USCPR executive director Yousef Munayyer spoke with Mondoweiss about the newly-launched Freedom is the Future policy demands, which emerged from a process supported by USCPR and the Adalah Justice Project.

On how the vision for these demands came about:

This came about in part because there was a recognition that there was an absence of a framework and reference points within progressive organizing here in the United States that was Palestinian-authored and Palestinian-centered about what the policy discourse should be like. That was really the genesis of this.

There has been, for a number of years now, growing sympathy and connections within other communities that are marginalized here in the United States and targeted with Palestinians. But there has been, again, a void when it comes to this reference point and framework about how policy advocacy on behalf of Palestinians should be. And I think too often what has filled that void is a lot of what we have seen in the past: a traditional liberal, Zionist dominated narrative around policy, both in terms of options and outcomes. So, this was an effort to say, here’s what Palestinians are asking for and what Palestinian demands are. You know, in a way that is accessible and clear to progressive audiences.

On the collaborative process of developing these demands:

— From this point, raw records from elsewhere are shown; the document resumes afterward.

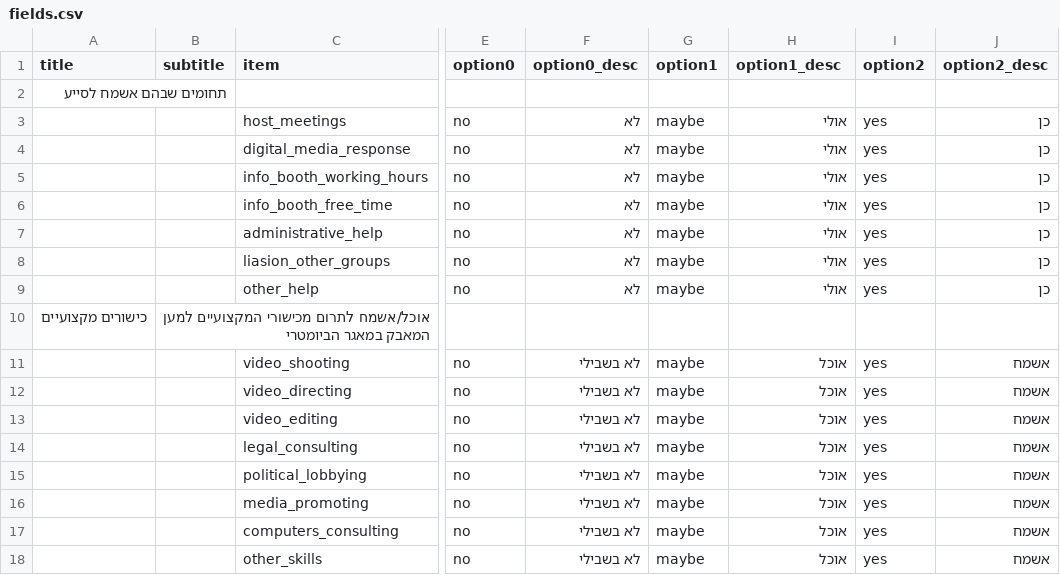
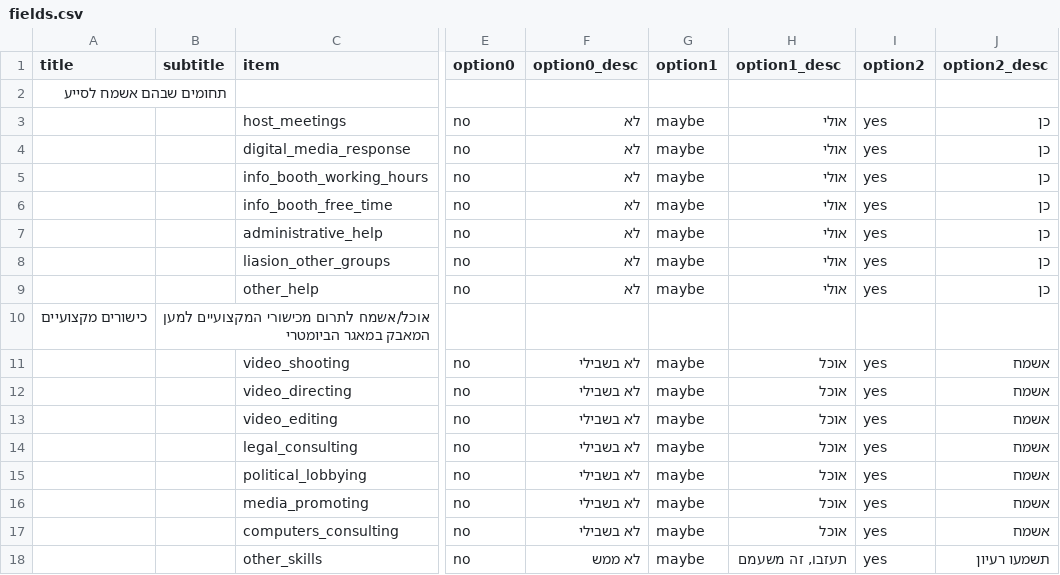
Before and after one commit to no2bio/joinform, a CSV file: fields.csv, drawn as a sheet; only a part is shown, gaps mark what is left out; the diff names each change by its address in the sheet, - before the commit and + after, or states it on an @@ line.

```diff
--- a/fields.csv
+++ b/fields.csv
-F18 (option0_desc): לא בשבילי
+F18 (option0_desc): לא ממש
-H18 (option1_desc): אוכל
+H18 (option1_desc): תעזבו, זה משעמם
-J18 (option2_desc): אשמח
+J18 (option2_desc): תשמעו רעיון
```
Also changed, not shown: 1 other file.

The vision and policy demands were authored by a group of Palestinians in the U.S. and emerged as part of the joint Justice for All campaign of Adalah Justice Project and the US Campaign for Palestinian Rights. AJP spearheaded a process of conversations and convenings of Palestinians in the U.S., in consultation with Palestinian organizers across historic Palestine, to draft the Freedom Is the Future document. It was a collaborative process that focused on centering universal and historic Palestinian demands that are common to marginalized and displaced peoples across the globe: the demands for safety, the right of refugees to return to their homes, self-determination, and others.

On the movements that inspired these demands:

The Freedom Is the Future vision and policy demands, and the larger Justice for All campaign, borrows the concept of an invest/divest framework from the Vision for Black Lives in particular. It demands that the U.S. government divest from harm and Israel’s oppression of the Palestinian people, and instead invest in the safety and wellbeing of our communities. The authors of Freedom Is the Future chose to name three movements whose frameworks are directly cited in the vision and policy demands: 

The Movement for Black Lives’ principle of invest-divest frames the overarching demand – that we must demand our government divest from Israel’s human rights abuses against the Palestinian people and instead invest those resources in community needs at home, so everyone can live with safety, dignity, and justice. M4BL has helped transform justice work towards demanding not only an end to oppression, but the creation of alternative systems to build a better world with justice for all.


The Red Nation’s Red Deal inspired the authors with its strategy to challenge the progressive movement to move from the bold start of the Green New Deal towards an even bolder agenda including justice for Indigenous people. It funds the promises of the Green New Deal by divesting from militarism at home and around the globe. The Red Deal also inspired Freedom is the Future as a contemporary re-articulation, in the most inclusive terms possible, longtime demands for historical justice for indigenous peoples, whether they be in Palestine or in the U.S.


While the relationship of the organizers behind Freedom is the Future and the disability rights movements—and its more transformative wing, the disability justice movement—is nascent, the authors felt it was important to cite that it was disability rights activists who created this declaration that those impacted by oppression should lead the response to it.

On the political timing of these demands:

I think there’s definitely things about this political moment that are unique but, having said that, I don’t think there is ever a wrong time to have clear and coherent demands coming from Palestinians.

What is unique about this political moment is there is an energy today within progressive spaces to do more on this issue than I think at any point in recent memory. So, I think this framework is really shaped with that in mind, and shaped with allies who also have that in mind. There’s political space in this moment to elevate Palestinian voices and advance their demands into the mainstream.

So, yes, in that sense, I think it is fortuitously timed. But like I said, there’s no no wrong time to be advancing what have always been core Palestinian demands that are in line with both Palestinian aspirations, but also basic human rights.